The Old Vag Club // Carina Harford

The Old Vag Club is a theatre group started in 2017 by Carina Harford, Laura Cameron, Grainne Dromgoole, Becca Bradburn and Eliza Bacon, and joined later by Theis Anderson and Georgia Humphrey. It is now in the hands of a new committee: Meg Reidy, Caitlin Curtis, Rosy Sida, Celine Clark, Tigerlily Hutchinson, Frank Bertoletti, Amelia Hills and Una McKeown.

The OVC was founded as a reaction to the ‘old boys’ club’ mentality surrounding theatre in Cambridge, and aims to put on and support
innovative, unusual and or ‘difficult’ theatre. We operate outside of University theatre structures and therefore have more freedom to
experiment with form, content and location. Our focus is predominantly on new writing and material from female and non-binary people, though we are a non-exclusive group that looks to perform anything that feels relevant to the experiences of our generation. The name ‘Old Vag Club’ was conceived of as a joke, and is not intended to be bio-essentialist.

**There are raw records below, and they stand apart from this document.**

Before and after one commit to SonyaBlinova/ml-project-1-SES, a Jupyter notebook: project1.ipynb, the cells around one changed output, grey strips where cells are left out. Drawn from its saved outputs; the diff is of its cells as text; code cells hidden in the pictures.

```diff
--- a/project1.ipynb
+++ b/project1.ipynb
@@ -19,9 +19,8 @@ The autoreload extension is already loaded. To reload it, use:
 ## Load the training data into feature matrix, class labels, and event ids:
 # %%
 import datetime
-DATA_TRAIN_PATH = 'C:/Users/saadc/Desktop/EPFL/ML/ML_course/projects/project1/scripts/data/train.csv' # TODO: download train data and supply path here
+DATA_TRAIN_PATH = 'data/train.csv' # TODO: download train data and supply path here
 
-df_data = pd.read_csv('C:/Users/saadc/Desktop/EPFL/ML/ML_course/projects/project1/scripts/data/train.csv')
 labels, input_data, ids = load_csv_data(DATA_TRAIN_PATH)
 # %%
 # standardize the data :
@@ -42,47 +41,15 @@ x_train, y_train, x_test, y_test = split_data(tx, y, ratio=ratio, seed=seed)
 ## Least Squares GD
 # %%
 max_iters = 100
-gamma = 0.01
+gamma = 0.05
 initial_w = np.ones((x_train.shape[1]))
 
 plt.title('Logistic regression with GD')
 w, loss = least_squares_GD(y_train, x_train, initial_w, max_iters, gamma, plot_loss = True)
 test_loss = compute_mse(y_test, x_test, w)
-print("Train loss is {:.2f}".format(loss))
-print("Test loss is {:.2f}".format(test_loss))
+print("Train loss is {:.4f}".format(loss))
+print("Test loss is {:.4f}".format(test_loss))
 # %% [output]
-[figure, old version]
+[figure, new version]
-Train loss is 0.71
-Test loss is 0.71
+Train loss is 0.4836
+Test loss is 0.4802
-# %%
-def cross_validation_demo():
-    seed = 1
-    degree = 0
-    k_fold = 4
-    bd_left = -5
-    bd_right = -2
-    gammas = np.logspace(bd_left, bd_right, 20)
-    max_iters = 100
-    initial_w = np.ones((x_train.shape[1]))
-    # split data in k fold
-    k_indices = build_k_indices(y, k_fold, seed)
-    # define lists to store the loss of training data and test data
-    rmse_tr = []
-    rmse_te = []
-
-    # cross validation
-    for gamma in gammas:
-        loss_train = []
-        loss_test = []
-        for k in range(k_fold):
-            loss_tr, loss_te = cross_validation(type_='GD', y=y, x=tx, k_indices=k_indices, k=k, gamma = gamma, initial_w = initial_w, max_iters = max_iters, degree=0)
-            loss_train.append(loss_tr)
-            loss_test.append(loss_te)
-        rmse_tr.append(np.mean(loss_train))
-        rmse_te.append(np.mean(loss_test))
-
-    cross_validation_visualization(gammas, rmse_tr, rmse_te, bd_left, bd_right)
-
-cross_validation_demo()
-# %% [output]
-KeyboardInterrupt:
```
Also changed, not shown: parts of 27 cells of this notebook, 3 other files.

Since we started, the OVC has staged a selection of fantastic plays including Untag Me by Thomas Dixon, featured at Strawberry Fair, and
What Would Harold Pinter Think, by Alexandra Blanchard, directed by Eliza Bacon. We have also sponsored critically praised plays like Walk Swiftly And With Purpose by Siofra Dromgoole, and BirthdA by Alannah Lewis.

A promotional shot from BirthdA (photographer: Emma McLoughlin)

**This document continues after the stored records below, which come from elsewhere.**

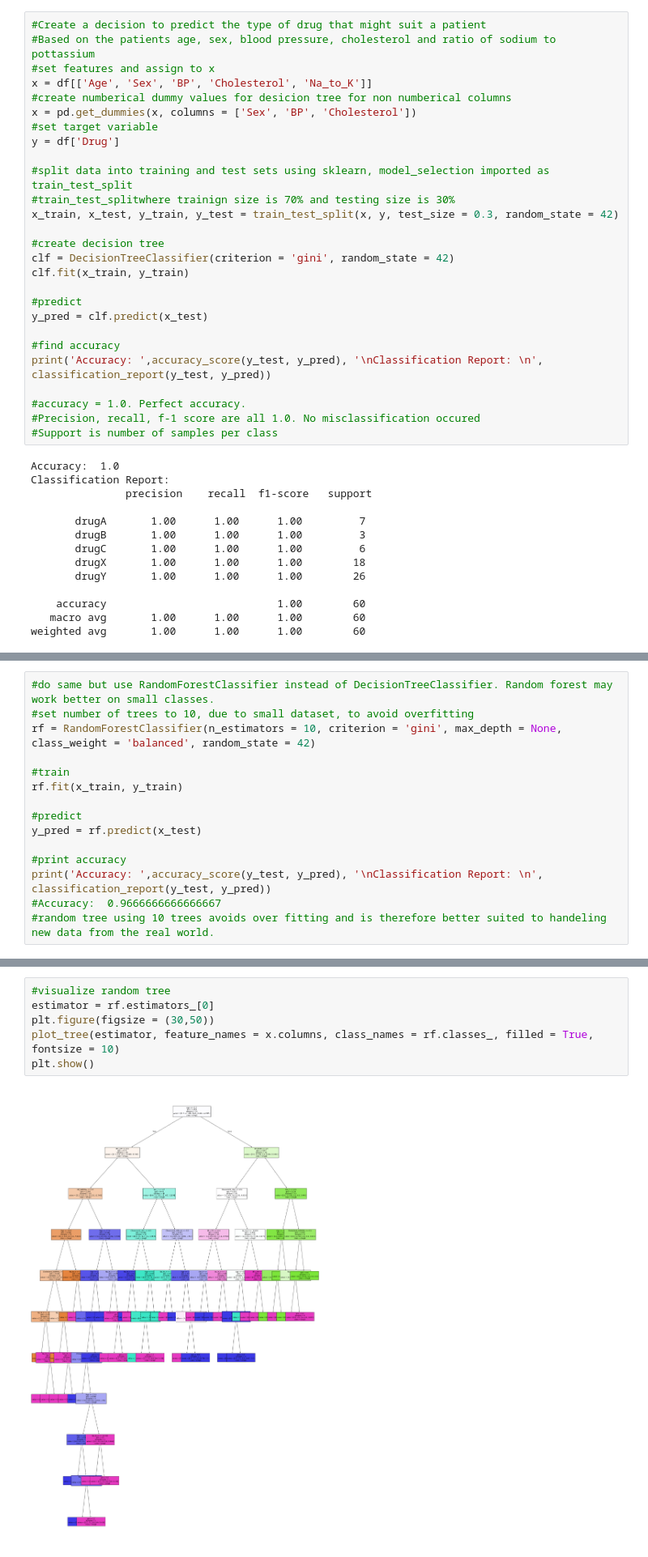
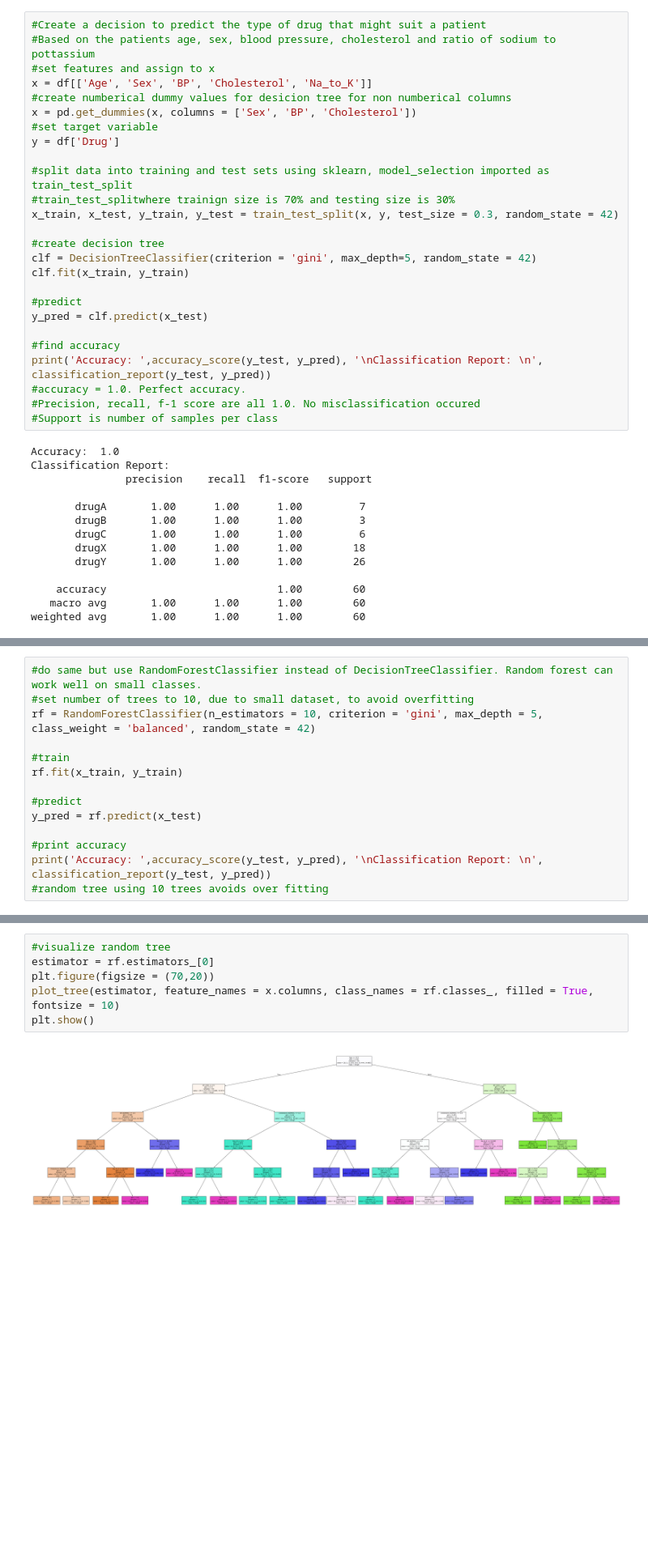
Before and after one commit to hannatoivola/Random-Forest-to-Predict-Drug-Type, a Jupyter notebook: notebooks_RandomForest_Predicting_Drug_Type.ipynb, the cells around one changed output, grey strips where cells are left out. Shown at 81% size. Saved outputs shown, nothing was run; the diff lists cells and outputs as text; blank space fills up the shorter version.

```diff
--- a/notebooks_RandomForest_Predicting_Drug_Type.ipynb
+++ b/notebooks_RandomForest_Predicting_Drug_Type.ipynb
@@ -133,7 +133,7 @@ y = df['Drug']
 x_train, x_test, y_train, y_test = train_test_split(x, y, test_size = 0.3, random_state = 42)
 
 #create decision tree
-clf = DecisionTreeClassifier(criterion = 'gini', random_state = 42)
+clf = DecisionTreeClassifier(criterion = 'gini', max_depth=5, random_state = 42)
 clf.fit(x_train, y_train)
 
 #predict
@@ -141,7 +141,6 @@ y_pred = clf.predict(x_test)
 
 #find accuracy
 print('Accuracy: ',accuracy_score(y_test, y_pred), '\nClassification Report: \n', classification_report(y_test, y_pred))
-
 #accuracy = 1.0. Perfect accuracy.
 #Precision, recall, f-1 score are all 1.0. No misclassification occured
 #Support is number of samples per class
@@ -195,9 +206,9 @@ Classification Report:
    macro avg       0.75      0.80      0.77        60
 weighted avg       0.82      0.90      0.86        60
 # %%
-#do same but use RandomForestClassifier instead of DecisionTreeClassifier. Random forest may work better on small classes.
+#do same but use RandomForestClassifier instead of DecisionTreeClassifier. Random forest can work well on small classes.
 #set number of trees to 10, due to small dataset, to avoid overfitting
-rf = RandomForestClassifier(n_estimators = 10, criterion = 'gini', max_depth = None, class_weight = 'balanced', random_state = 42)
+rf = RandomForestClassifier(n_estimators = 10, criterion = 'gini', max_depth = 5, class_weight = 'balanced', random_state = 42)
 
 #train
 rf.fit(x_train, y_train)
@@ -207,6 +218,5 @@ y_pred = rf.predict(x_test)
 
 #print accuracy
 print('Accuracy: ',accuracy_score(y_test, y_pred), '\nClassification Report: \n', classification_report(y_test, y_pred))
-#Accuracy:  0.9666666666666667
-#random tree using 10 trees avoids over fitting and is therefore better suited to handeling new data from the real world.
+#random tree using 10 trees avoids over fitting
 # %% [output]
@@ -237,8 +246,8 @@ Average Cross Validation Score:
 # %%
 #visualize random tree
 estimator = rf.estimators_[0]
-plt.figure(figsize = (30,50))
+plt.figure(figsize = (70,20))
 plot_tree(estimator, feature_names = x.columns, class_names = rf.classes_, filled = True, fontsize = 10)
 plt.show()
 # %% [output]
-[figure, old version]
+[figure, new version]
```
Also changed, not shown: parts of 8 cells of this notebook.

One of our biggest projects has been Public House (and Public House 2), performed in November 2017 and November 2018. The plays are interactive performances, using excerpts from verbatim stories of sexual harassment, abuse and assault to create an immersive theatre piece about the pervasive nature of sexual violence in our society. The rehearsal process is collaborative and focused on devising as a group, with actors able to share their own experiences and include them in the play. We attempt to make this experience feel safe and potentially healing for everyone involved and many of the 30 or so contributors and actors who participated in the first production said they felt a sense of catharsis in sharing their experiences and having them be taken seriously. We have donated over £700 to The  Cambridge Rape Crisis Centre with ticket sales from the plays. The first Public House was listed as one of Varsity’s Top Ten Theatre Highlights of 2017, and the second we did not have reviewed, as we have come to realise that the play does not require reviewing – it is for the cast, the directorial team, and the audience, not for critical praise. The conversations that happen during the rehearsal process and after the play are what’s important.
We also run consent workshops alongside the play, and are in the process of working with Cambridge University’s Student Union and the Good Lad Initiative on further workshops.

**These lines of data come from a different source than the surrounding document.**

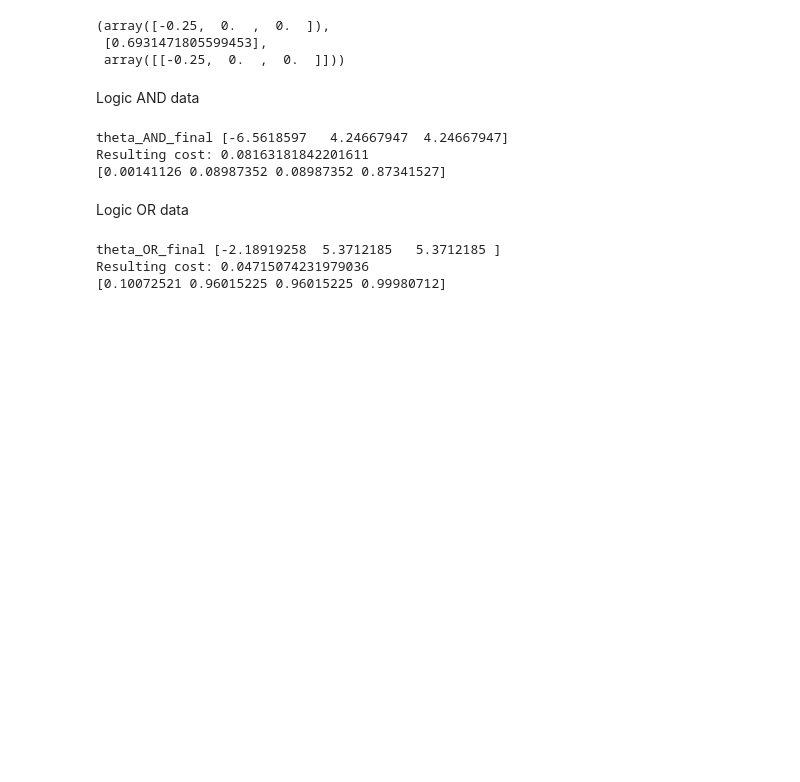
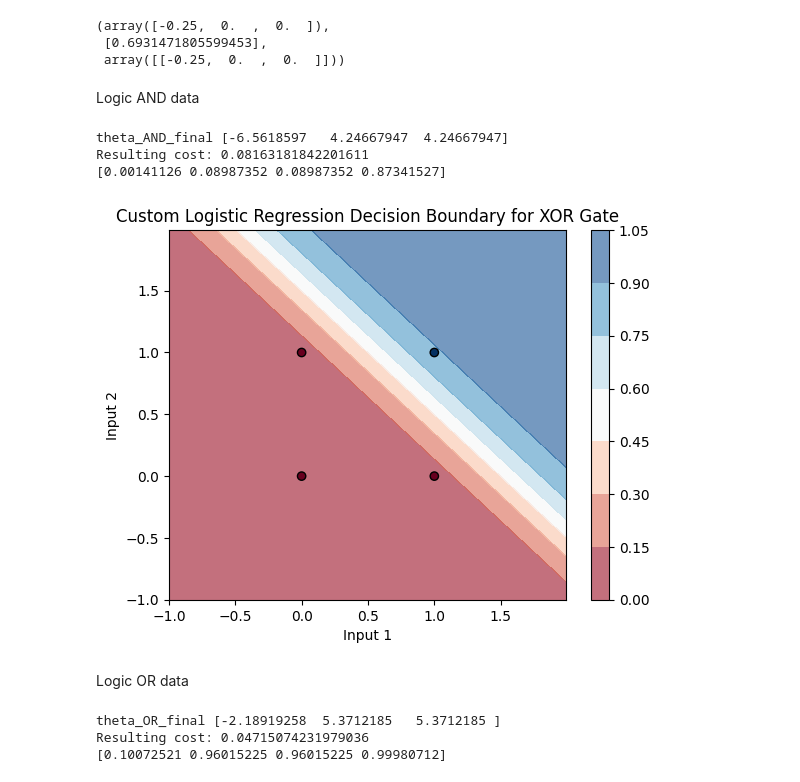
Before and after one commit to PongthepNuchwet/logistic-regression-np, a Jupyter notebook: 1.ipynb, the cells around one changed output. Drawn from its saved outputs; the diff is of its cells as text; code cells hidden in the pictures; blank space fills up the shorter version.

Commit message:
Edite plot

```diff
--- a/1.ipynb
+++ b/1.ipynb
@@ -96,6 +96,28 @@ print(H)
 theta_AND_final [-6.5618597   4.24667947  4.24667947]
 Resulting cost: 0.08163181842201611
 [0.00141126 0.08987352 0.08987352 0.87341527]
+# %%
+# Plot the decision boundary
+x_min, x_max = X_AND[:, 1].min() - 1, X_AND[:, 1].max() + 1
+y_min, y_max = X_AND[:, 2].min() - 1, X_AND[:, 2].max() + 1
+xx, yy = np.meshgrid(np.arange(x_min, x_max, 0.01),
+                     np.arange(y_min, y_max, 0.01))
+grid_data = np.c_[xx.ravel(), yy.ravel()]
+Z = sigmoid(np.dot(grid_data, theta_AND_final[1:]) + theta_AND_final[:1])
+Z = Z.reshape(xx.shape)
+
+# Plot the decision boundary and data points
+plt.contourf(xx, yy, Z, cmap=plt.cm.RdBu, alpha=0.6)
+plt.colorbar()
+
+plt.scatter(X_AND[:, 1], X_AND[:, 2], c=Y_AND,
+            cmap=plt.cm.RdBu, edgecolors='k')
+plt.xlabel("Input 1")
+plt.ylabel("Input 2")
+plt.title("Custom Logistic Regression Decision Boundary for XOR Gate")
+plt.show()
+# %% [output]
+[figure, added]
 # %% [markdown]
 Logic OR data
 # %%
```
Also changed, not shown: parts of 5 cells of this notebook, 1 other file.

Arranging the material for and directing the Public House plays has been by far the most worthwhile thing I have done while at Cambridge, and I, along with the rest of the original OVC members, have full trust that the next committee will carry the mantle forwards with the sensitivity, kindness and dedication to voicing the painful realities of sexual violence that the OVC is known for.